A: One of the most important things I do as a physician is listen to my patients’ concerns and offer them support and guidance as they battle cancer. Right now, as we navigate our new public health reality, it also includes answering questions and providing resources so my patients and their families can protect themselves against coronavirus (COVID-19). As a parent of three children, the role I play is not all that different. Like parents around the world, I am answering my children’s questions, comforting them and doing everything I can to keep them safe.
As schools and workplaces close and daily activities look very different, it’s critical that we take time to have honest, yet reassuring, conversations with our children while taking care of our own physical and emotional health.
One of the best things you can do, with all the information swirling around, is to be ready to talk with your children. Consider yourself on call to listen and answer questions as best you can. Ask your children how they are feeling and if they have questions. Children can sense anxiety and stress. Share how you are feeling. Taking turns sharing will make both of you feel calmer.
Help your children navigate these uncertain times with the following tips:
- Explain what’s happening in simple terms. Remind them that children without underlying illness are not at high risk. One way to explain COVID-19 is: This virus is like a cold or flu and everyone is working to prevent people with weaker bodies from getting it.
- Establish a routine. School-aged children need it. Make a schedule that allows time for school work, play, chores and keep their sleep routine the same.
- Plan fun family activities. Have games or movie night. Include children in planning or cooking a meal together or creating new family traditions. Take a virtual tour of a museum or the zoo together. The zoo may be closed but the webcams are on.
- Allow your children screen time. Children use screen time to connect with their friends and distract themselves from stress.
- Avoid letting children watch TV news. They may not understand it and may become frightened or worried. If your children do hear information on the TV or radio, interpret by using child-friendly language and help them understand their emotions are normal. Always keep your information simple and consistent.

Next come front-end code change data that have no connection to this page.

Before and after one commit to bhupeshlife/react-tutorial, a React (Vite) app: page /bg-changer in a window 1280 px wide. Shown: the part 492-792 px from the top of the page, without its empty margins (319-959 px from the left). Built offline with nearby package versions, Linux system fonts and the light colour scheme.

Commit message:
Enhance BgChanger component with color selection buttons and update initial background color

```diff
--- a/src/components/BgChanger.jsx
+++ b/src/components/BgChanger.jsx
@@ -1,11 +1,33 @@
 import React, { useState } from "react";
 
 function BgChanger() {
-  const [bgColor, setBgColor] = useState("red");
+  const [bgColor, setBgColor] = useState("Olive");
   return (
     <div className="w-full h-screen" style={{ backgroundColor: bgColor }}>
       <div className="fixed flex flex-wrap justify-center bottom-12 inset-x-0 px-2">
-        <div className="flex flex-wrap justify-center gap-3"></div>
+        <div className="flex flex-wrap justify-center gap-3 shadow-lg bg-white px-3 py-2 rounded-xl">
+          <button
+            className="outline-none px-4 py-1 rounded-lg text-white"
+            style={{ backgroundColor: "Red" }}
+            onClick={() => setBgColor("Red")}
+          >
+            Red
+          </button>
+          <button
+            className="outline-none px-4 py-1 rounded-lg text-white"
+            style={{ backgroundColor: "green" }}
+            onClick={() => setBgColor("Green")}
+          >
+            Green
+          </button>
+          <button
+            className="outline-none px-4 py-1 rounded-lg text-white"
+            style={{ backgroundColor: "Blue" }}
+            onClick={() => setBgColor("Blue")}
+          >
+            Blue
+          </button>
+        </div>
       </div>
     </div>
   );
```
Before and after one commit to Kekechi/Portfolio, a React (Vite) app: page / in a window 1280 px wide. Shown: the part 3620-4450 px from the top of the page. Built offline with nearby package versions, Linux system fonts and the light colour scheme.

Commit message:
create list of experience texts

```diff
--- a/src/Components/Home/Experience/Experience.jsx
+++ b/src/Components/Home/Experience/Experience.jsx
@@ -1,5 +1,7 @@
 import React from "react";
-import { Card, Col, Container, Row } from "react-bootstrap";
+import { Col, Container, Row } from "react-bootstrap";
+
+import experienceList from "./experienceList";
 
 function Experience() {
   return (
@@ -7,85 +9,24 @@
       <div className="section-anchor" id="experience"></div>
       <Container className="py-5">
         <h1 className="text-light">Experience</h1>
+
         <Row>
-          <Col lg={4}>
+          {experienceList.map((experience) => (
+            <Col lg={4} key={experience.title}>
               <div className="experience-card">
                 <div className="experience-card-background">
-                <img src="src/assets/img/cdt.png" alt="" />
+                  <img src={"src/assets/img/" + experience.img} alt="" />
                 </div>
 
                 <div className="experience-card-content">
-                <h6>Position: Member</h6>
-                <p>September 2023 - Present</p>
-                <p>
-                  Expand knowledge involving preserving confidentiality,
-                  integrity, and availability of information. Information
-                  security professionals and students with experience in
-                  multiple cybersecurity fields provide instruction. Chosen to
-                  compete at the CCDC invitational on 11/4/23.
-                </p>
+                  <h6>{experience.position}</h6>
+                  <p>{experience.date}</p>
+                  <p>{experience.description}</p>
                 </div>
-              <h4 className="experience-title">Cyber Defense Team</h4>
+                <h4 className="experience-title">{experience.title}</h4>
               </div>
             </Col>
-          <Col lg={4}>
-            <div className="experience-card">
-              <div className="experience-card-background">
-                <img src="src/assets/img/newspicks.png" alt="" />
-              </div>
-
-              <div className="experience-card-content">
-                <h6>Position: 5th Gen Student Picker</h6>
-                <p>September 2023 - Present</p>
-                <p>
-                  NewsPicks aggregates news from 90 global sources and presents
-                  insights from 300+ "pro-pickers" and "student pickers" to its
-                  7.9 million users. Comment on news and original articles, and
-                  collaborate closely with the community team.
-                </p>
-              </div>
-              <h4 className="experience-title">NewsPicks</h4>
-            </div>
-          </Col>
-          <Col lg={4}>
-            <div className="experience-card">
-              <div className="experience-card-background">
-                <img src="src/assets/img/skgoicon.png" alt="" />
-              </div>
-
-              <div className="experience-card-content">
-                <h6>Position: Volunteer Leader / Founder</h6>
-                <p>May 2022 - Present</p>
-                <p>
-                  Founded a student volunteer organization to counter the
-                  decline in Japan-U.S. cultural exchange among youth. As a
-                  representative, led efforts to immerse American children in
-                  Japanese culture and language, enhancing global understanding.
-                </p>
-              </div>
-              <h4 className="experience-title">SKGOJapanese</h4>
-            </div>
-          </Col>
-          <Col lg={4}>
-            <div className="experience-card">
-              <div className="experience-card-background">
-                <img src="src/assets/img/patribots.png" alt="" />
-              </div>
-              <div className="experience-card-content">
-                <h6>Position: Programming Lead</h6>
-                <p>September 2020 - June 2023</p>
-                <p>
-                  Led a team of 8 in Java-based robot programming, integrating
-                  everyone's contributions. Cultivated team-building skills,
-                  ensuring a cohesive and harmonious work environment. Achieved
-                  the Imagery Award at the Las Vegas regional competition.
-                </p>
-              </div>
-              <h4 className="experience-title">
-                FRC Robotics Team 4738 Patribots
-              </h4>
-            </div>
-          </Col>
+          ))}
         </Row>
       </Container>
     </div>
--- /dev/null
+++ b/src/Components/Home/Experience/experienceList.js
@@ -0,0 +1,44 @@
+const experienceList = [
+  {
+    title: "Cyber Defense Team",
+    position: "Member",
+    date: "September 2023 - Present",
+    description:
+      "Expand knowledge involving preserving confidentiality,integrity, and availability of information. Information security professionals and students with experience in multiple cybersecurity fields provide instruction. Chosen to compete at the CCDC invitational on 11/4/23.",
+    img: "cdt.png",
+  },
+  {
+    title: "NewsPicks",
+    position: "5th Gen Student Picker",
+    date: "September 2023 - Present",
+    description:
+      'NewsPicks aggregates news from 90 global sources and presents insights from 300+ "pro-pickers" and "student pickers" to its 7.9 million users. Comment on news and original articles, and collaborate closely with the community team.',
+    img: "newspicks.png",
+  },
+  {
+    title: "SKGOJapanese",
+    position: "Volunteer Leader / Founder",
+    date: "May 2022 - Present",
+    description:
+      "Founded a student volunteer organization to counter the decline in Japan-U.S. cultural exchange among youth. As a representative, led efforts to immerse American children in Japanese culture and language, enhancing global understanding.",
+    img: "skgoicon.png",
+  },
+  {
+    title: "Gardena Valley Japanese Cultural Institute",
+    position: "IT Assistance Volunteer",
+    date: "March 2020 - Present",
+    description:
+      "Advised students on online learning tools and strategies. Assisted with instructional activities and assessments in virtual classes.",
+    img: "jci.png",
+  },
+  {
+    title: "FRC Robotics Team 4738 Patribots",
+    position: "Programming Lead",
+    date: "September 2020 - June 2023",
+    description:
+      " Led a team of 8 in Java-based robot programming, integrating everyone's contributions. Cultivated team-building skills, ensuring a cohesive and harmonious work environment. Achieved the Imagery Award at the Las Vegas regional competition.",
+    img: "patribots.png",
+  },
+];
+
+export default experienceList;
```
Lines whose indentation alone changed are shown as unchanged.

- Reinforce daily actions to reduce the spread of germs. Remind your kids about the importance of social distance, especially when it comes to people exhibiting signs of any kind of cold, flu or illness, such as coughing, sneezing. Get children in the habit of sneezing or coughing into a tissue and throwing that tissue away and washing their hands. Teach them the 20-second hand-washing rule, especially after coughing, sneezing or blowing their noses. Make sure the whole family thoroughly washes up before handling food or eating meals.
- A note about hand sanitizer … If hand-washing isn’t available, hand sanitizer (containing at least 60 percent alcohol) will do in a pinch. Just take extra care using it with younger children to help them avoid ingesting it.
Be Physically Active
In our altered version of daily life, staying healthy requires a little more effort. Being alert and vigilant about hygiene and keeping your distance is vital. Yet so are staying active and positive. Try to get your family outside as often as possible. Encourage your child to go for a bike ride or go on a family walk or hike. Exercise is vital — just remember to keep your distance from other people.
Finally, practice self-care. Schedule time for yourself every day to do something relaxing and stay connected to friends through apps, group chats and social media. Take care of your body by eating well, exercising and getting plenty of sleep.
Each day will be a new challenge, but by looking out for our families and each other, we will get through this.
Dr. Misagh Karimi, MD, is an assistant clinical professor in the Department of Medical Oncology & Therapeutics Research at City of Hope Orange County. He practices out of City of Hope’s new Newport Beach location, the first phase of City of Hope’s plans to invest $1 billion to develop and operate a regional cancer care network and cancer campus of the future in Orange County.
Top Photo: Jonathan Borba